Extreme-sounding idea for a new weaselproofing protocol


#21

Of course, in the context of what I originally said, the more relevant point is that interpreting the goal in even a comically absurd (but not provably wrong) way is that it gives one’s goal-setting self the chance to refine it so the same unintended interpretation can’t be used again. (This also accords better with the word “weasel” IMO: “In English-speaking areas, weasel can be a disparaging term, noun or verb, for someone regarded as sneaky, conniving or untrustworthy.” [Wikipedia]) Whereas plain old lying… I don’t know what one’s supposed to do about that.


#22

I think you make some good points.

I was mostly trying to come up with a bright line definition which would be more objective. But I think you’re right about:

As in, if you learned something about yourself, Beeminder, etc. and then you use that new knowledge to refine your goals, you’re probably on the right track. But if your only takeaway from the moment was “Yep I still don’t like running” then you’re probably weaseling.

Does that seem fair?


#23

I’ve been calling this “loopholes you can drive an ice cream truck through”. From the “Dirty Plate Club” blog post:

Overloading your plate is what I call a loophole you can drive an ice cream truck through. Namely, yes, it’s a way you could utterly defeat the point of the system, but you won’t do that because you want the system to work. The original example of such a loophole was from the first incarnation of the Beeminder commitment contract, back when we thought we needed an elaborate, literal commitment contract. We suggested that, to avoid fuzziness around the definition of “going to the gym”, you could simply beemind touching the door of your gym’s building. If you were legimately injured or something and shouldn’t exercise, the loophole would be there for the taking. But otherwise you’d never be so lazy that you’d actually get yourself all the way to the door of the gym and then not go in. Maybe some people would be that lazy, but that’s the point: You know yourself at least to some extent. Would you overload your plate so you could join the Dirty Plate Club while still stuffing yourself? I’m pretty sure you’re more likely to fall off the wagon on the food wasting part than you are to do that.


#24

My experience is different. I am a data weasel. I have an exercise goal that I have been following forever on beeminder. If I have the flu I will just add a data point for that day “flu”

I made a commitment to myself when I started saying “Cross my heart and hope to die, I will never put in a fake data point into beeminder.”

I am fairly lax otherwise. One exercise on a normal day I will do 108 reps. However, if I am rushed I may only do 24 reps. That is ok with me, that counts as a data point. If I forgot to change the slope one week before I am on vacation, I just add a data point vacation when I am on vacation

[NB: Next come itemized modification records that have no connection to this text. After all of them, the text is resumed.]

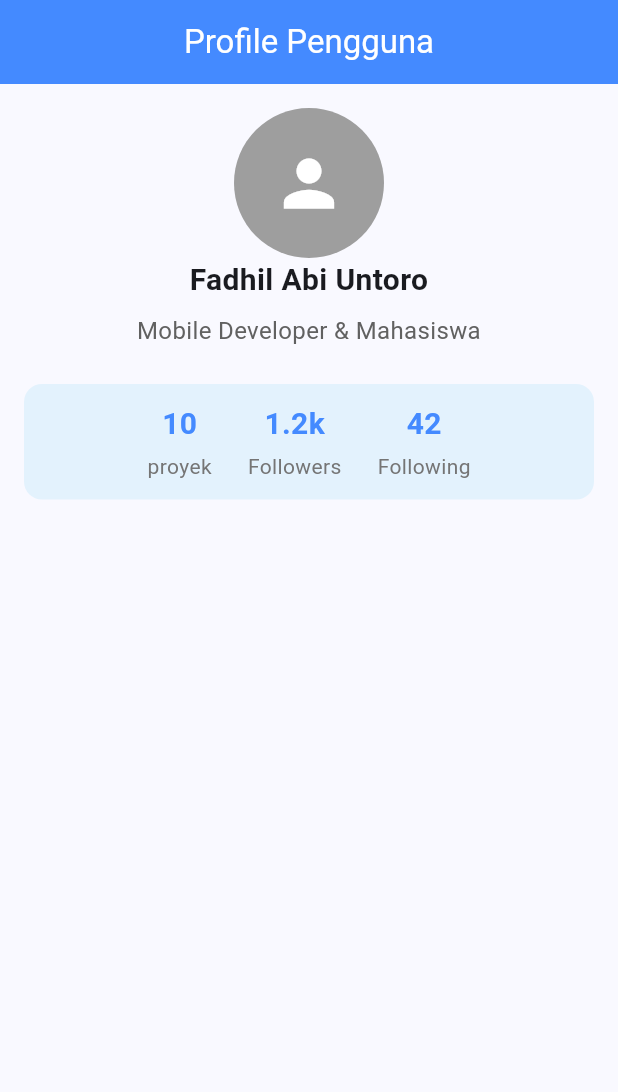
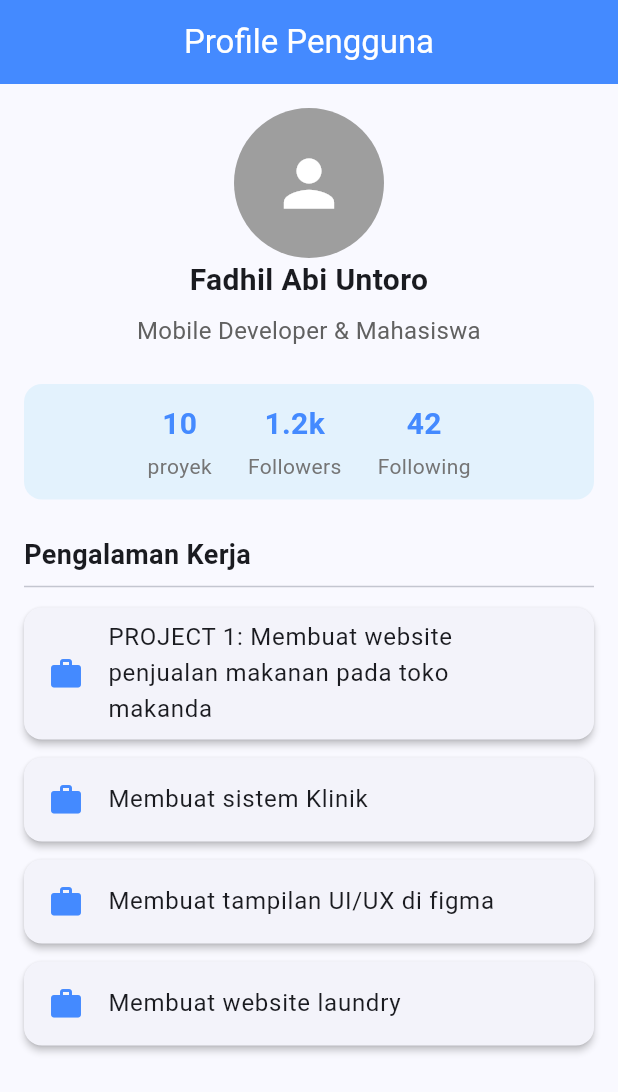
Before and after one commit to fadhilabi22/tugas_flutter_5, a Flutter app: the screen it shows after launch, on a phone screen of 412 x 824 dp. Shown: the top 1092 px of the screen. Run offline on Flutter 3.47's test engine with Material 3 defaults, Android fonts, the phone set to English and light mode, and no system bars.

Commit message:
feat: add scrollable experience list using ListView.builder

```diff
--- a/lib/profile_page.dart
+++ b/lib/profile_page.dart
@@ -2,8 +2,16 @@ import 'package:flutter/material.dart';
 
 class ProfilePage extends StatelessWidget {
   const ProfilePage({super.key});
+
   final String userName = "Fadhil Abi Untoro";
   final String role = "Mobile Developer & Mahasiswa";
+  final List<String> experience = const [
+    "PROJECT 1: Membuat website penjualan makanan pada toko makanda",
+    "Membuat sistem Klinik",
+    "Membuat tampilan UI/UX di figma",
+    "Membuat website laundry ",
+  ];
+
   @override
   Widget build(BuildContext context) {
     return Scaffold(
@@ -22,6 +30,32 @@ class ProfilePage extends StatelessWidget {
             ProfileInfo(userName: userName, role: role),
             const SizedBox(height: 24),
             const ProfileStats(),
+            const SizedBox(height: 24),
+            const Align(
+              alignment: Alignment.centerLeft,
+              child: Text(
+                "Pengalaman Kerja",
+                style: TextStyle(fontSize: 18, fontWeight: FontWeight.bold),
+              ),
+            ),
+            const Divider(),
+            Expanded(
+              child: ListView.builder(
+                itemCount: experience.length,
+                itemBuilder: (context, index) {
+                  return Card(
+                    elevation: 2,
+                    margin: const EdgeInsets.symmetric(vertical: 6),
+                    child: ListTile(
+                      leading: const Icon(Icons.work, color: Colors.blueAccent),
+                      title: Text(
+                        experience[index],
+                      )
+                    ),
+                  );
+                },
+              ),
+            ),
           ],
         ),
       ),
@@ -66,6 +100,7 @@ class ProfileInfo extends StatelessWidget {
     );
   }
 }
+
 class ProfileStats extends StatelessWidget {
   const ProfileStats({super.key});
 
@@ -87,7 +122,6 @@ class ProfileStats extends StatelessWidget {
           Statitem(count: "42", label: "Following"),
         ],
       ),
-
     );
   }
 }
@@ -106,19 +140,11 @@ class Statitem extends StatelessWidget {
           style: const TextStyle(
             fontSize: 20,
             fontWeight: FontWeight.bold,
-            color:Colors.blueAccent,
+            color: Colors.blueAccent,
           ),
         ),
-        const SizedBox(
-          height: 4,
-        ),
-        Text(
-          label,
-          style: TextStyle(
-            fontSize: 14,
-            color: Colors.grey[600]
-          ),
-        )
+        const SizedBox(height: 4),
+        Text(label, style: TextStyle(fontSize: 14, color: Colors.grey[600])),
       ],
     );
   }
```
Also changed, not shown: lib/main.dart (line endings or trailing spaces), 1 other file. Lines whose indentation alone changed are shown as unchanged.
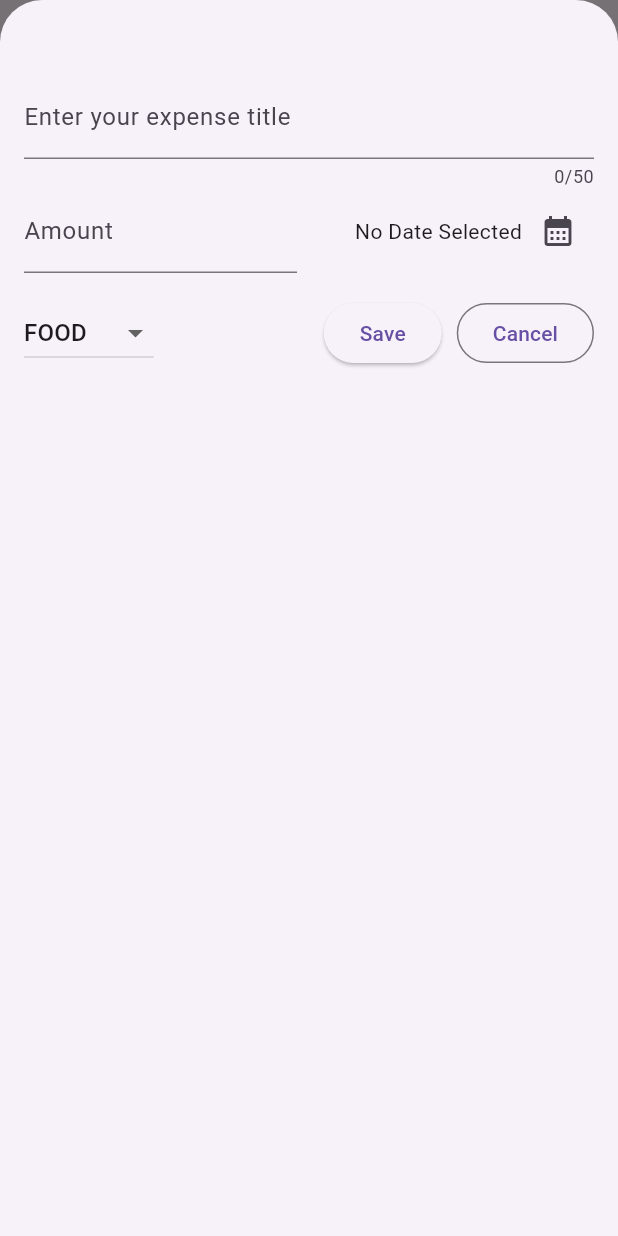
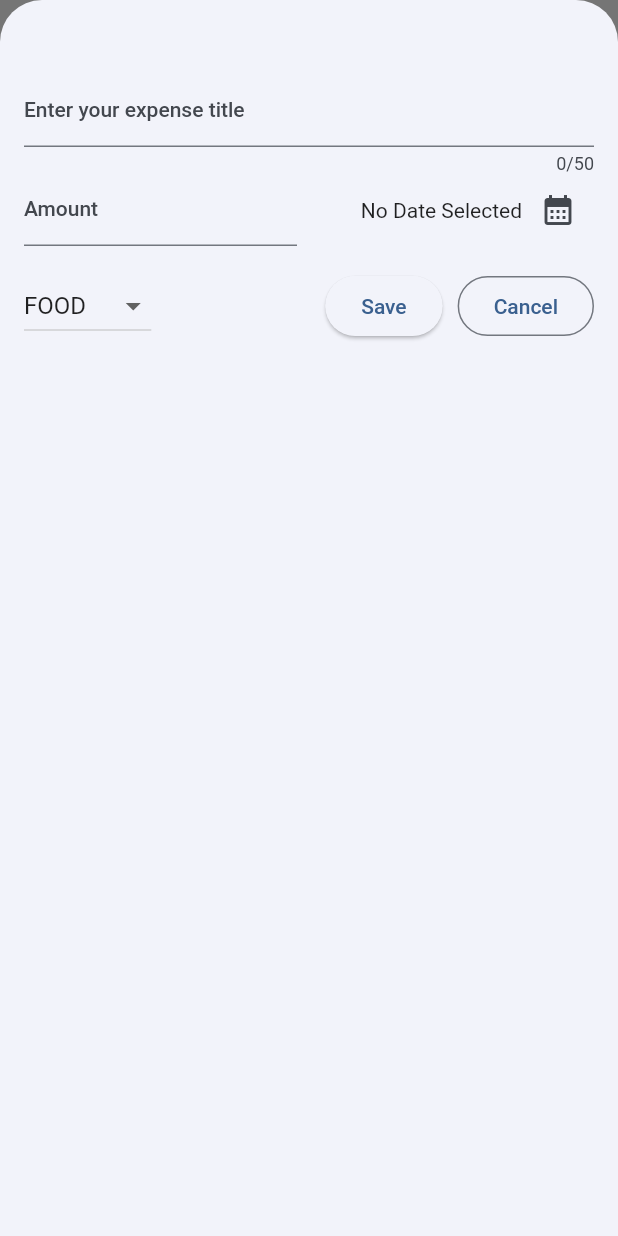
Before and after one commit to Silva3012/expense_harmony, a Flutter app: the screen it shows after launch, after a tap on the "add" icon, on a phone screen of 412 x 824 dp. Run offline on Flutter 3.47's test engine with Material 2 defaults, Android fonts, the light colour scheme and no system bars.

Commit message:
Set up color scheme

```diff
--- a/lib/main.dart
+++ b/lib/main.dart
@@ -1,10 +1,20 @@
 import 'package:expense_harmony/widgets/expenses.dart';
 import 'package:flutter/material.dart';
 
+var kColorScheme = ColorScheme.fromSeed(
+  seedColor: const Color.fromARGB(255, 46, 132, 219),
+);
 void main() {
   runApp(
     MaterialApp(
-      theme: ThemeData(useMaterial3: true),
+      theme: ThemeData().copyWith(
+        useMaterial3: true,
+        colorScheme: kColorScheme,
+        appBarTheme: const AppBarTheme().copyWith(
+          backgroundColor: kColorScheme.onPrimary,
+          foregroundColor: kColorScheme.onPrimaryContainer,
+        ),
+      ),
       home: const Expenses(),
     ),
   );
```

But if I could have exercised, and did not. I will never put in a data point.

Works for me :man_shrugging:


#25

Hahaha! :smile: :lollipop: Love this.


#26

That had never occurred to me. I love it!